It’s Good to be Back
Ski Photography by Matt Power
Toward the end of a six month stint abroad there’s always a slow build up of anxiety about going home. I guess for me this became especially apparent because I was coming home to my fourth consecutive winter, on the coattails of a one in ten year winter in Central Patagonia. The uncertainties about another winter season floated antagonistically through my mind as I watched the rain, and even the occasional, rare and illusive snow dampen the streets below my apartment during October.
Late October presented no signs of winter in Argentina ending, and with no quick way to get back to the mountains, and no great weather windows to make the 14-hour bus ride, some kind of seasonal confusion was certainly setting in. Despite spending more days in my apartment watching the rain than I care to share, the brilliance of nature found ways to connect me back to the mountains, offering solace as myself and the whole of our city awaited the coming of spring.
As signs of winter began building at home in Aspen, Colorado, sometime during early November or late October, signs of spring along the Argentine coast finally began to make their own parallel appearance. As the days passed, and my time away from the mountains grew even more distant, my thoughts jumped between my time exploring the mountains of Central Patagonia and the eagerness to get home and ski.
As glimmers of spring finally started to emerge intermittently through spring showers, the budding of trees, the coastal greenery contrasted by the blues of the ocean and the surfacing of the local population to seaside gathering points, a new energy was in the air.
There is no denying the human spirit and its connection to warm weather. As the days grew longer, they also seem to grow shorter. We lived more in the moment, and the time passed without concern for the past or the future. Patagonia was just a memory, and Aspen a distant thought. We were just simply living.
As quickly as the weather turned from ugly to beautiful on the Argentine coast it was time to leave. 6 hours on a bus. 3 hours in the airport in Buenos Aires. 10 1/2 more on a plane, and a 4 hour layover in Huston. Another 3 1/2 hour flight to Denver, a short 2 1/2 hour wait in the airport and another 5 in a shuttle and I’m finally home. In just a matter of 34 hours, and a quick night sleep I was right off the plane and back into the mix.

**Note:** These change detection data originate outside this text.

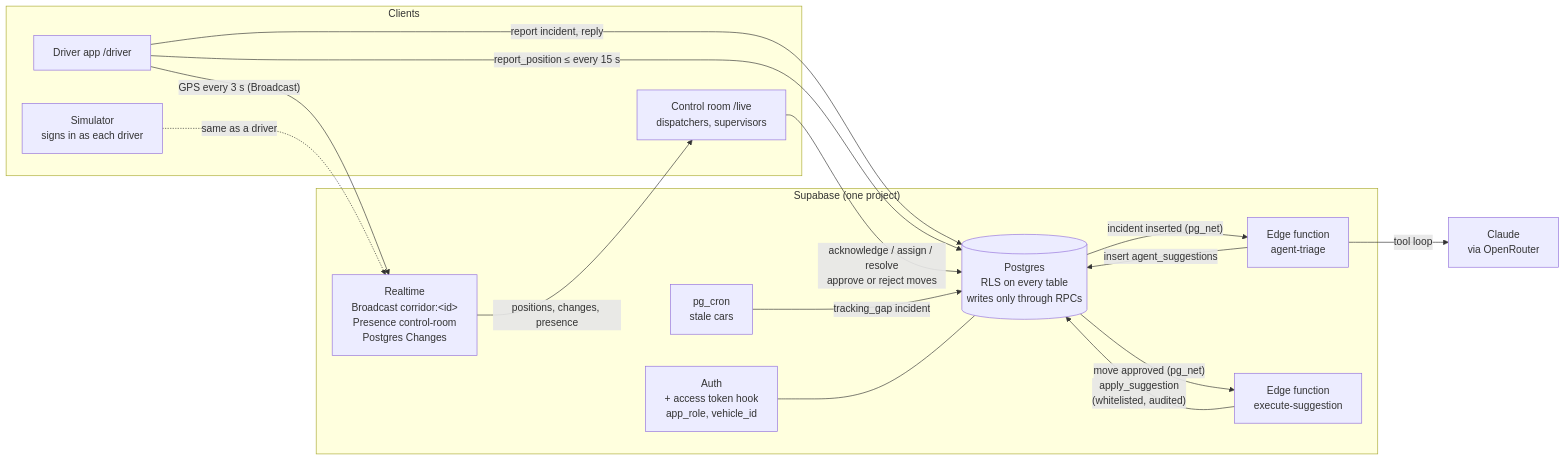
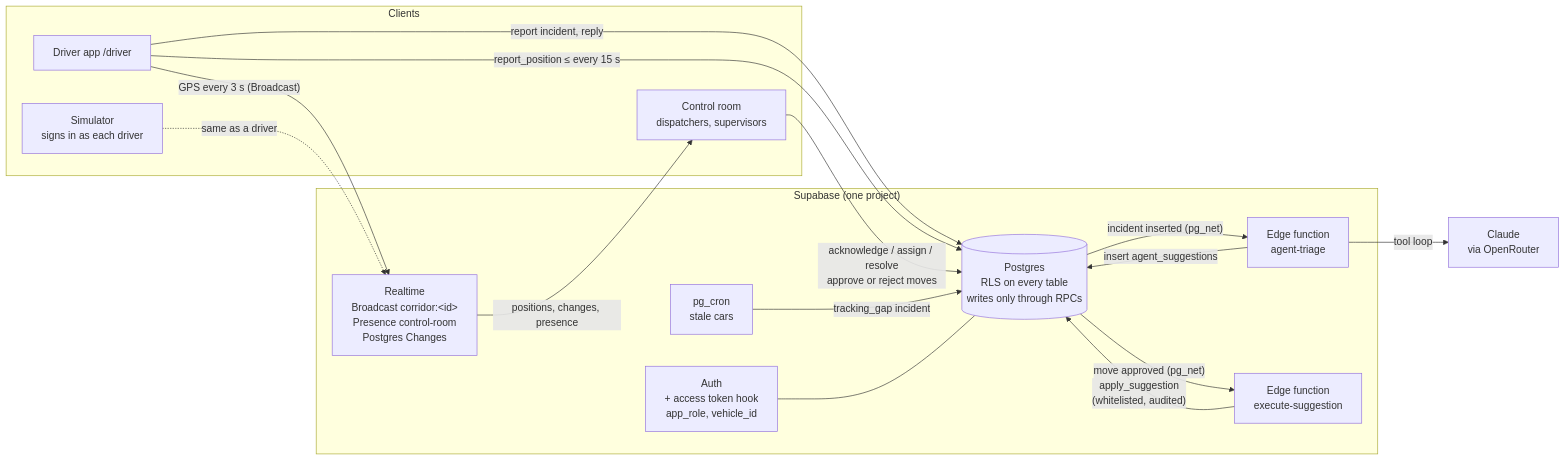
Before and after one commit to PaavoAlakoski/Aaltoes-Operations-Hackathon: the diagram in README.md, drawn with Mermaid. The commit also changed other lines of this file and 9 other files, not shown here.

````diff
--- a/README.md
+++ b/README.md
@@ -124,33 +125,33 @@
 ```mermaid
 flowchart LR
   subgraph Clients
-    CR["Control room /live<br/>dispatchers, supervisors"]
+    CR["Control room<br/>dispatchers, supervisors"]
     DR["Driver app /driver"]
     SIM["Simulator<br/>signs in as each driver"]
   end
 
   subgraph Supabase["Supabase (one project)"]
     AUTH["Auth<br/>+ access token hook<br/>app_role, vehicle_id"]
     DB[("Postgres<br/>RLS on every table<br/>writes only through RPCs")]
     RT["Realtime<br/>Broadcast corridor:&lt;id&gt;<br/>Presence control-room<br/>Postgres Changes"]
     TRIAGE["Edge function<br/>agent-triage"]
     EXEC["Edge function<br/>execute-suggestion"]
     CRON["pg_cron<br/>stale cars"]
   end
 
   LLM["Claude<br/>via OpenRouter"]
 
   DR -- "report incident, reply" --> DB
   DR -- "GPS every 3 s (Broadcast)" --> RT
   DR -- "report_position ≤ every 15 s" --> DB
   SIM -. "same as a driver" .-> RT
   RT -- "positions, changes, presence" --> CR
   CR -- "acknowledge / assign / resolve<br/>approve or reject moves" --> DB
   CRON -- "tracking_gap incident" --> DB
   DB -- "incident inserted (pg_net)" --> TRIAGE
   TRIAGE -- "tool loop" --> LLM
   TRIAGE -- "insert agent_suggestions" --> DB
   DB -- "move approved (pg_net)" --> EXEC
   EXEC -- "apply_suggestion<br/>(whitelisted, audited)" --> DB
   AUTH --- DB
 ```
````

And the moment the snow begins to fall again, you realize nothing has really changed. And all the restlessness of the last few months seems to be for nothing. Everything is right again.